Jim Morrison of the Doors sang "People are strange."  Reading stories like your make me understand why my friend revealed his diagnosis to only a few people.  Sometimes people don't know what to say.  It's like when someone dies---I simply say to the bereaved "I am sorry for your loss, and there is anything I can do for you, please let me know."  A lot of people try to relate and commiserate by saying more or about a loved one they lost.  In your situation, I think your coworker was trying to relate/commiserate that her pastor is dying from melanoma.  Not the kind of thing someone who recently was diagnosed with any cancer wants to hear, but your coworker has no idea how fragile somone's mind can be after being in shock from a cancer diagnosis.

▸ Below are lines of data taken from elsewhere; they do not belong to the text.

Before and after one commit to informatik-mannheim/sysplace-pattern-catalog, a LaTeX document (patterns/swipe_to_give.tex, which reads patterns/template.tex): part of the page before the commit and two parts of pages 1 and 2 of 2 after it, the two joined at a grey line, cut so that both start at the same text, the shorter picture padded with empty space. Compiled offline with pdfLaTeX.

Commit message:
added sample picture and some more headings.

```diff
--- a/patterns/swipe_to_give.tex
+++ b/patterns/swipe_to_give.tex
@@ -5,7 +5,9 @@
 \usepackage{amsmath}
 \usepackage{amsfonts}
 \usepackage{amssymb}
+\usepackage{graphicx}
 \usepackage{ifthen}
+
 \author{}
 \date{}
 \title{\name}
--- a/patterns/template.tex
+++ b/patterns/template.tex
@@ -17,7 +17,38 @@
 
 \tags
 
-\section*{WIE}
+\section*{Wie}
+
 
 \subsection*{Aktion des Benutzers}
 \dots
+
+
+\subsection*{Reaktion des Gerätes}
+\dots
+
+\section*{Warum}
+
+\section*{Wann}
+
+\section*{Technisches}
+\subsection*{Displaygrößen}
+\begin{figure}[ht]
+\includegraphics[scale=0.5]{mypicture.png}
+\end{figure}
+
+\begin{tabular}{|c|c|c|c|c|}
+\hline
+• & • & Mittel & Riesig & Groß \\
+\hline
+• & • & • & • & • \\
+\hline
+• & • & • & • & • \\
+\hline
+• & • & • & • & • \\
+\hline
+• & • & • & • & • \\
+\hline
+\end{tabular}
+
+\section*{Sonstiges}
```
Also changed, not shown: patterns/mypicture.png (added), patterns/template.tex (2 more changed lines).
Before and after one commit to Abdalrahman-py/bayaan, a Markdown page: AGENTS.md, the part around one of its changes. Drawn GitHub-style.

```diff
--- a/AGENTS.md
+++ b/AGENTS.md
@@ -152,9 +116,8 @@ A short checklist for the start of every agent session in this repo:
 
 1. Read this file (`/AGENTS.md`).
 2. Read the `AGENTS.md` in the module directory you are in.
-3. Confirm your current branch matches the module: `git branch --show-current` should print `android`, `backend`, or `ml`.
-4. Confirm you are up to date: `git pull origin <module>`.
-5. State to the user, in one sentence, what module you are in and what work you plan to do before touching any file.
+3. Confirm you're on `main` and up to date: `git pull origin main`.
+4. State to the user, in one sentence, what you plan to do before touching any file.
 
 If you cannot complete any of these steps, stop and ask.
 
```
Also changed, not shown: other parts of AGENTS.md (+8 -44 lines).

Moving forward, I would not tell that many people about what you went through.  Unless they have been through it, they do not know what to say.  But don't let other people's problems get into your head and become your problems.  You are in a very good statistical group that will have a very small chance of recurrence.  

Shecka1121
Posts: 114
Joined: Apr 2015

I am so glad I wrote how I was feeling and thank you for all your responses.  They are a reality check.  I appreciate your time and listening.  There is comfort knowing that I am not in it alone.

 

Today I woke up and feel a lot better. i think I needed to break down and stop being strong for everyone.

 

All your comments hit home and thank you so much.  

 

I am seeing a therapist so I look forward to mental relief. 

 

Big hug to you all and you are an insipiration.  000000.............

Allochka's picture
Allochka
Posts: 929
Joined: Nov 2014

Please do not feel guilty for causing cancer somehow - you haven't. Don't feel guilty for having it in an easier way - consider it a blessing. Don't feel guilty for not being positive - you've just had a brush with potentially deadly disease and it is natural to be scared.

you shold be proud for dealjng with cancer and winning! The only thing you could be guilty for in the future - if you allow hypochondria to take over and steal your life. But that's in the future. Right now you have all right to be scared and emotional, because all this is still too fresh.

You will be allright, taking your pathology into account. Great that you'll be seeing a therapist - life with hypochondria and PTSD can suck even when NED.

Good luck, you'll be fine both physically and mentally!

Kdemart15
Posts: 20
Joined: Aug 2015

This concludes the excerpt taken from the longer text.